- NACHA requires that any transmission of banking information, such as a customer’s bank account and routing number, be encrypted using “commercially reasonable” encryption technology if transmitted via an unsecured network, like the Internet.
- This means that an ACH participant is not allowed to send bank account information via non-encrypted email or to place it on an insecure web form. Accordingly, any third-party software solutions for ACH must use reliable encryption.
- NACHA requires that anyone originating a transaction must use “commercially reasonable” steps to ensure the validity of the routing numbers that they are entered into the ACH network.
- Typically, a small business will not need to implement this type of solution itself, as many reputable third-party solutions will include this type of validation.
- NACHA requires that the originator, for any transactions initiated over the phone or from the Web use “commercially reasonable” means to verify the identity of the customer. This is because, for ACH transactions, there is no additional layer of security. For example, the three-digit number found on the back of a credit card. There are several ways in which a merchant can verify the identity of a customer, including the use of a Social Security number, a driver’s license, or a combination of a user ID, password and known IP address.

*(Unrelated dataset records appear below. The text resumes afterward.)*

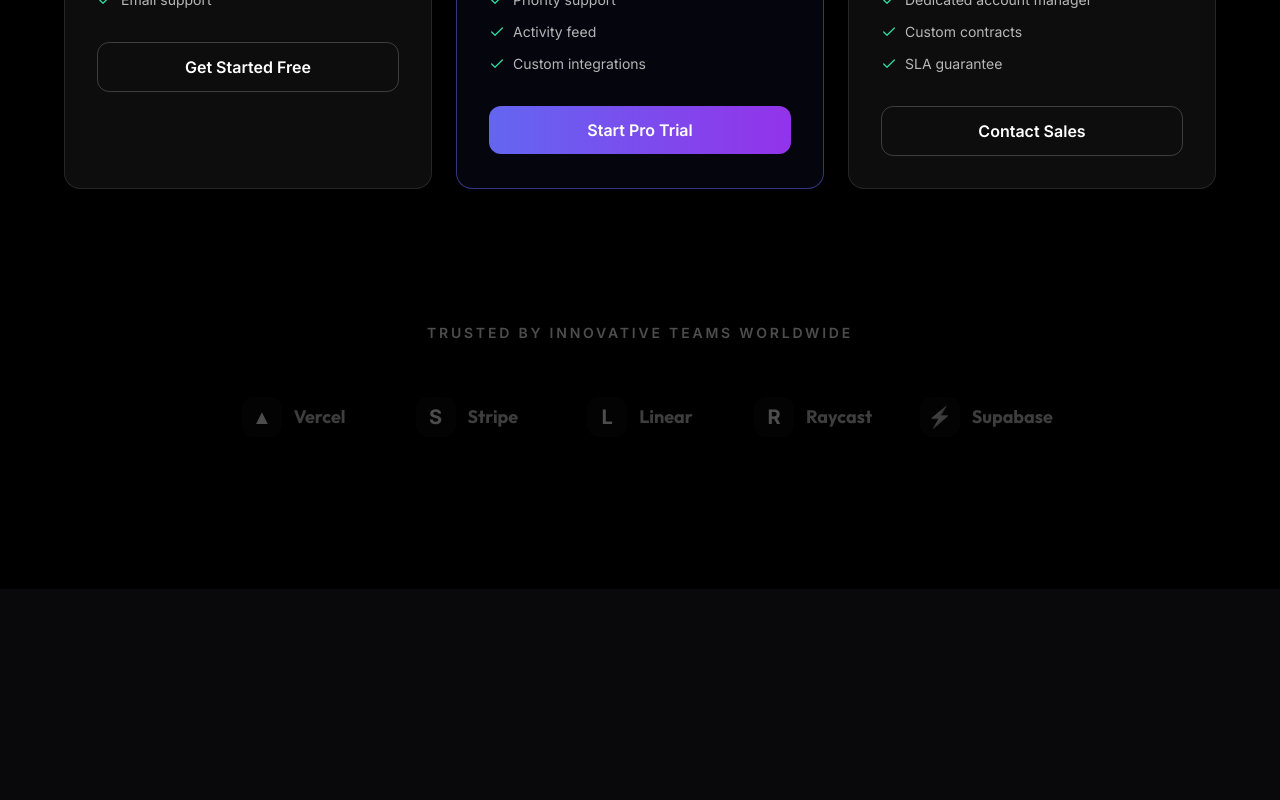
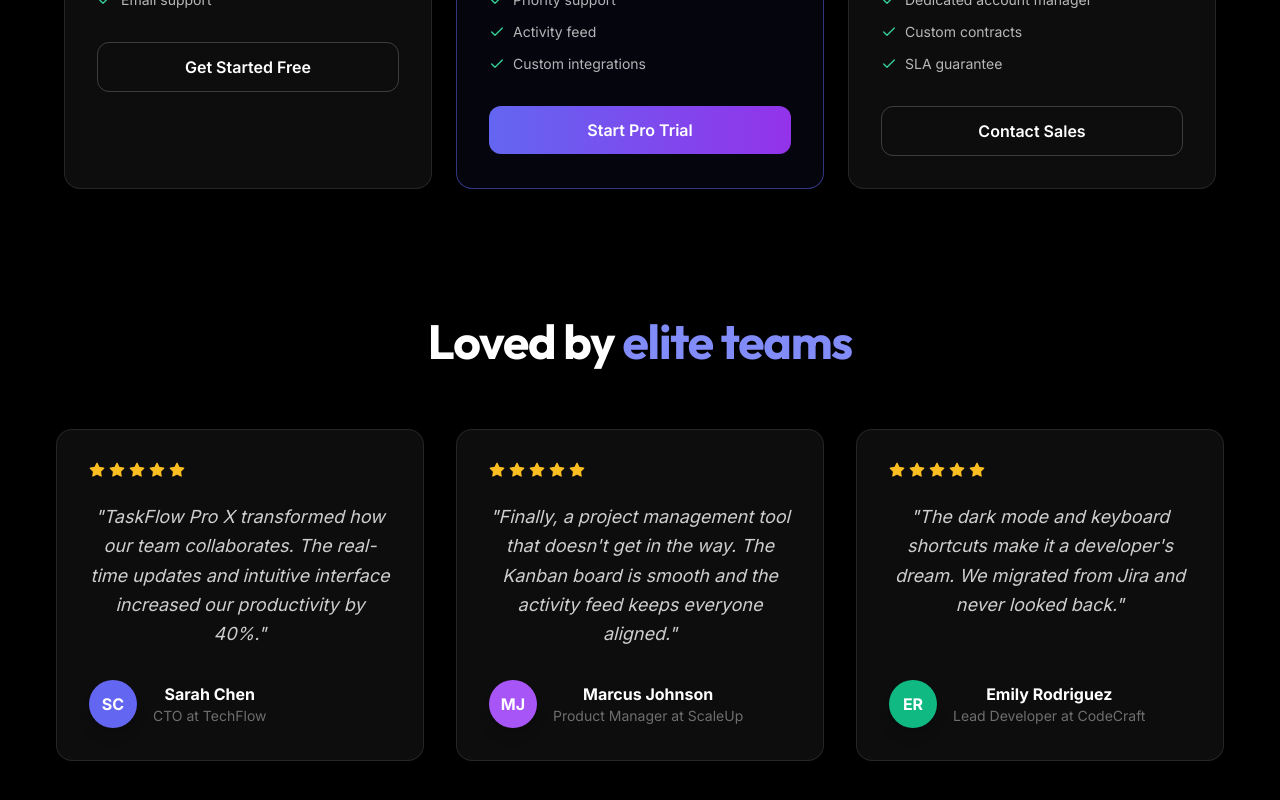
Before and after one commit to Kenenisaboru/Project-Management-Platform_codealpha, a Next.js app in the folder client/: page / in a window 1280 px wide. Shown: the part 1928-2728 px from the top of the page. Before the commit the page ends 2517 px from the top, so only its background shows below. Built offline with nearby package versions, Linux system fonts and the light colour scheme.

Commit message:
refactor: replace logo cloud with testimonials and pricing

```diff
--- a/client/src/app/page.tsx
+++ b/client/src/app/page.tsx
@@ -4,7 +4,8 @@
 import { ArrowRight, Layers, Zap, Shield, Rocket, Star, Quote, Check, Crown } from "lucide-react";
 import Link from "next/link";
 import Navbar from "@/components/Navbar";
-import LogoCloud from "@/components/LogoCloud";
+import Pricing from "@/components/Pricing";
+import Testimonials from "@/components/Testimonials";
 
 const testimonials = [
   {
@@ -245,8 +246,11 @@
           </div>
         </motion.div>
 
-        {/* Logo Cloud Section */}
-        <LogoCloud />
+        {/* Social Proof */}
+        <Testimonials />
+
+        {/* Pricing Section */}
+        <Pricing />
       </main>
     </div>
   );
--- a/client/src/components/LogoCloud.tsx
+++ /dev/null
@@ -1,39 +0,0 @@
-'use client';
-
-import { motion } from 'framer-motion';
-
-const logos = [
-  { name: 'Vercel', logo: '▲' },
-  { name: 'Stripe', logo: 'S' },
-  { name: 'Linear', logo: 'L' },
-  { name: 'Raycast', logo: 'R' },
-  { name: 'Supabase', logo: '⚡' },
-];
-
-export default function LogoCloud() {
-  return (
-    <section className="bg-black py-24 sm:py-32">
-      <div className="mx-auto max-w-7xl px-6 lg:px-8">
-        <h2 className="text-center text-sm font-semibold leading-8 text-white/30 uppercase tracking-[0.2em] mb-12">
-          Trusted by innovative teams worldwide
-        </h2>
-        <div className="mx-auto grid max-w-lg grid-cols-2 items-center gap-x-8 gap-y-12 sm:max-w-xl sm:grid-cols-3 sm:gap-x-10 sm:gap-y-14 lg:mx-0 lg:max-w-none lg:grid-cols-5">
-          {logos.map((company) => (
-            <motion.div
-              key={company.name}
-              whileHover={{ scale: 1.05, filter: 'brightness(1.5)' }}
-              className="flex items-center justify-center gap-3 grayscale opacity-30 hover:grayscale-0 hover:opacity-100 transition-all duration-300 cursor-default"
-            >
-              <div className="flex h-10 w-10 items-center justify-center rounded-lg bg-white/5 font-bold text-white text-xl">
-                {company.logo}
-              </div>
-              <span className="text-lg font-outfit font-bold text-white/80">
-                {company.name}
-              </span>
-            </motion.div>
-          ))}
-        </div>
-      </div>
-    </section>
-  );
-}
```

- NACHA requires that the originator of a transaction use “commercially reasonable” methods to identify fraudulent transactions in advance, to prevent them from being submitted for ACH processing.